## THE TASK
Extract the records in full, leaving every picture out.

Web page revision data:
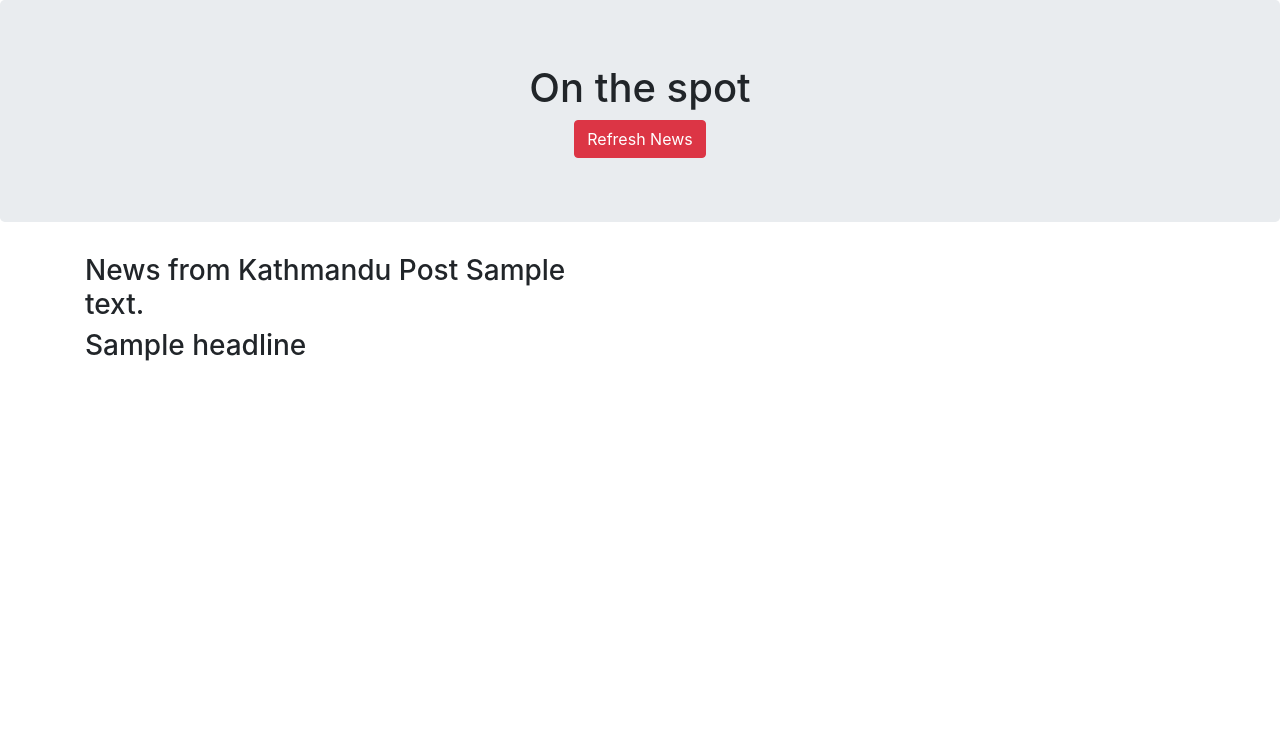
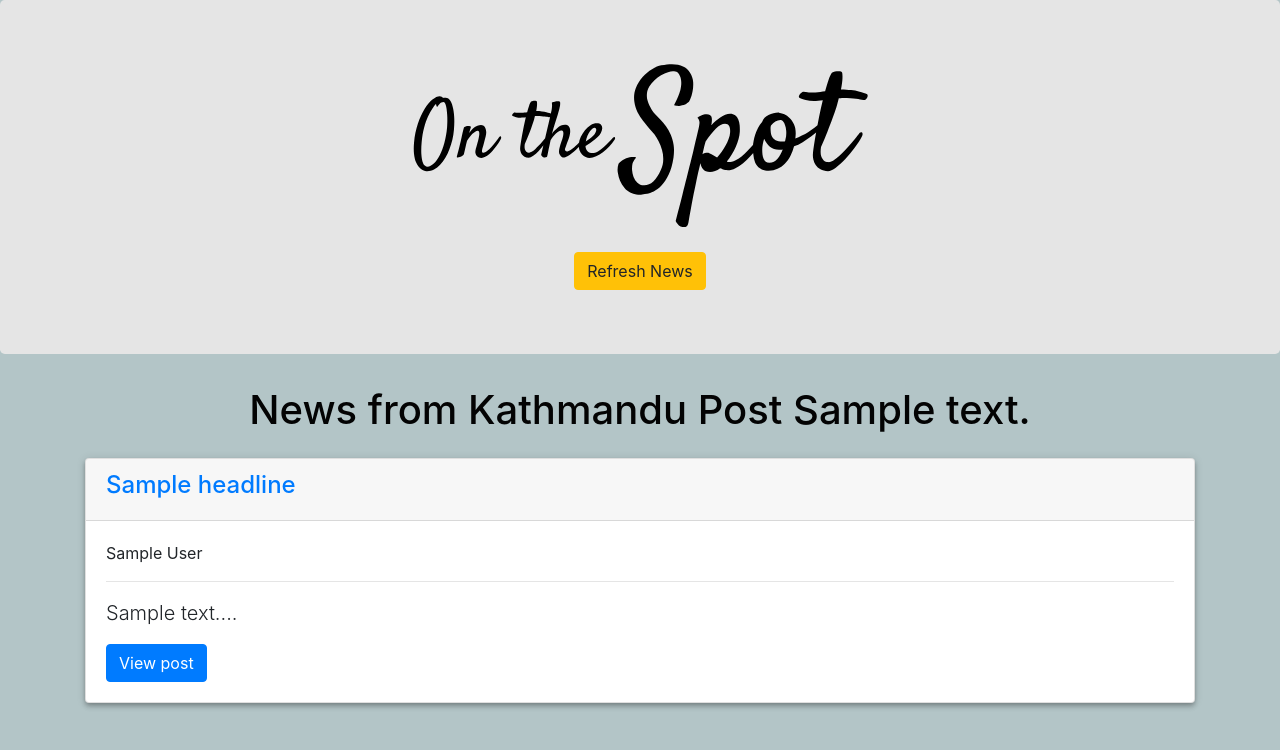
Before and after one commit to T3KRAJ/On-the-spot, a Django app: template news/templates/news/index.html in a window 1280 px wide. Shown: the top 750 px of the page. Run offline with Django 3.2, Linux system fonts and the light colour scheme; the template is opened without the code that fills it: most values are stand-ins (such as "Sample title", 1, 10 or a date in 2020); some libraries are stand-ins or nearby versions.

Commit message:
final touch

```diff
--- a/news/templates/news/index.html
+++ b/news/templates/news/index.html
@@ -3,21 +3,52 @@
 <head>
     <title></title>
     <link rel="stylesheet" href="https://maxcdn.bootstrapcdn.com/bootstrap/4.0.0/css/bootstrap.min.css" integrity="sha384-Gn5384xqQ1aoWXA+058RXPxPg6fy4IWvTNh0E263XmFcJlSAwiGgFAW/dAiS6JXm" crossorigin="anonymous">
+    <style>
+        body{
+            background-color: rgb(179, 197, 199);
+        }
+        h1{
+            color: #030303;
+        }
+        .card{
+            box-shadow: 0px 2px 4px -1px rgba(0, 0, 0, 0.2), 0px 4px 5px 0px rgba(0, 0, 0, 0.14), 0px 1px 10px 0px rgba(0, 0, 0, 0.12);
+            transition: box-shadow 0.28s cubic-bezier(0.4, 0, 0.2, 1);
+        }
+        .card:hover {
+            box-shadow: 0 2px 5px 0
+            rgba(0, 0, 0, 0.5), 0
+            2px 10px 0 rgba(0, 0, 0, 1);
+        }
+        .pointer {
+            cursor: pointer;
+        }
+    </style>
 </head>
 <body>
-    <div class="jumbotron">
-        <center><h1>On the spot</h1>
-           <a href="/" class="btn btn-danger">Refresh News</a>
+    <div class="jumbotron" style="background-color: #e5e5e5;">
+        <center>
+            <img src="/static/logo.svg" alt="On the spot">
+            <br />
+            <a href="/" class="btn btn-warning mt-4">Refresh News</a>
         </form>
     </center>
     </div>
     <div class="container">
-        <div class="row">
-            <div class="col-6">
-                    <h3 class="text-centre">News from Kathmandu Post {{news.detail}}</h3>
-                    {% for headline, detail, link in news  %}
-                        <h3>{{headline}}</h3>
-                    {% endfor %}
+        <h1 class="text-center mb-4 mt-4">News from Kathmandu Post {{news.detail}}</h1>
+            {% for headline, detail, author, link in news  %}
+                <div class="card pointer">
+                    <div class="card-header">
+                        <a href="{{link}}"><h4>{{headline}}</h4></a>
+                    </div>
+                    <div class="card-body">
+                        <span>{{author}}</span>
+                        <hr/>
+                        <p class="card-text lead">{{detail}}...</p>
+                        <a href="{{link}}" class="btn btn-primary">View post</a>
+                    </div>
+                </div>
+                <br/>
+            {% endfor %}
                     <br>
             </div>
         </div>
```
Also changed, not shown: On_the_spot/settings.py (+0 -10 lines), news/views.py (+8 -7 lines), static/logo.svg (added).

## ANSWER SPACE
Before and after one commit to T3KRAJ/On-the-spot, a Django app: template news/templates/news/index.html in a window 1280 px wide. Shown: the top 750 px of the page. Run offline with Django 3.2, Linux system fonts and the light colour scheme; the template is opened without the code that fills it: most values are stand-ins (such as "Sample title", 1, 10 or a date in 2020); some libraries are stand-ins or nearby versions.

Commit message:
final touch

```diff
--- a/news/templates/news/index.html
+++ b/news/templates/news/index.html
@@ -3,21 +3,52 @@
 <head>
     <title></title>
     <link rel="stylesheet" href="https://maxcdn.bootstrapcdn.com/bootstrap/4.0.0/css/bootstrap.min.css" integrity="sha384-Gn5384xqQ1aoWXA+058RXPxPg6fy4IWvTNh0E263XmFcJlSAwiGgFAW/dAiS6JXm" crossorigin="anonymous">
+    <style>
+        body{
+            background-color: rgb(179, 197, 199);
+        }
+        h1{
+            color: #030303;
+        }
+        .card{
+            box-shadow: 0px 2px 4px -1px rgba(0, 0, 0, 0.2), 0px 4px 5px 0px rgba(0, 0, 0, 0.14), 0px 1px 10px 0px rgba(0, 0, 0, 0.12);
+            transition: box-shadow 0.28s cubic-bezier(0.4, 0, 0.2, 1);
+        }
+        .card:hover {
+            box-shadow: 0 2px 5px 0
+            rgba(0, 0, 0, 0.5), 0
+            2px 10px 0 rgba(0, 0, 0, 1);
+        }
+        .pointer {
+            cursor: pointer;
+        }
+    </style>
 </head>
 <body>
-    <div class="jumbotron">
-        <center><h1>On the spot</h1>
-           <a href="/" class="btn btn-danger">Refresh News</a>
+    <div class="jumbotron" style="background-color: #e5e5e5;">
+        <center>
+            <img src="/static/logo.svg" alt="On the spot">
+            <br />
+            <a href="/" class="btn btn-warning mt-4">Refresh News</a>
         </form>
     </center>
     </div>
     <div class="container">
-        <div class="row">
-            <div class="col-6">
-                    <h3 class="text-centre">News from Kathmandu Post {{news.detail}}</h3>
-                    {% for headline, detail, link in news  %}
-                        <h3>{{headline}}</h3>
-                    {% endfor %}
+        <h1 class="text-center mb-4 mt-4">News from Kathmandu Post {{news.detail}}</h1>
+            {% for headline, detail, author, link in news  %}
+                <div class="card pointer">
+                    <div class="card-header">
+                        <a href="{{link}}"><h4>{{headline}}</h4></a>
+                    </div>
+                    <div class="card-body">
+                        <span>{{author}}</span>
+                        <hr/>
+                        <p class="card-text lead">{{detail}}...</p>
+                        <a href="{{link}}" class="btn btn-primary">View post</a>
+                    </div>
+                </div>
+                <br/>
+            {% endfor %}
                     <br>
             </div>
         </div>
```
Also changed, not shown: On_the_spot/settings.py (+0 -10 lines), news/views.py (+8 -7 lines), static/logo.svg (added).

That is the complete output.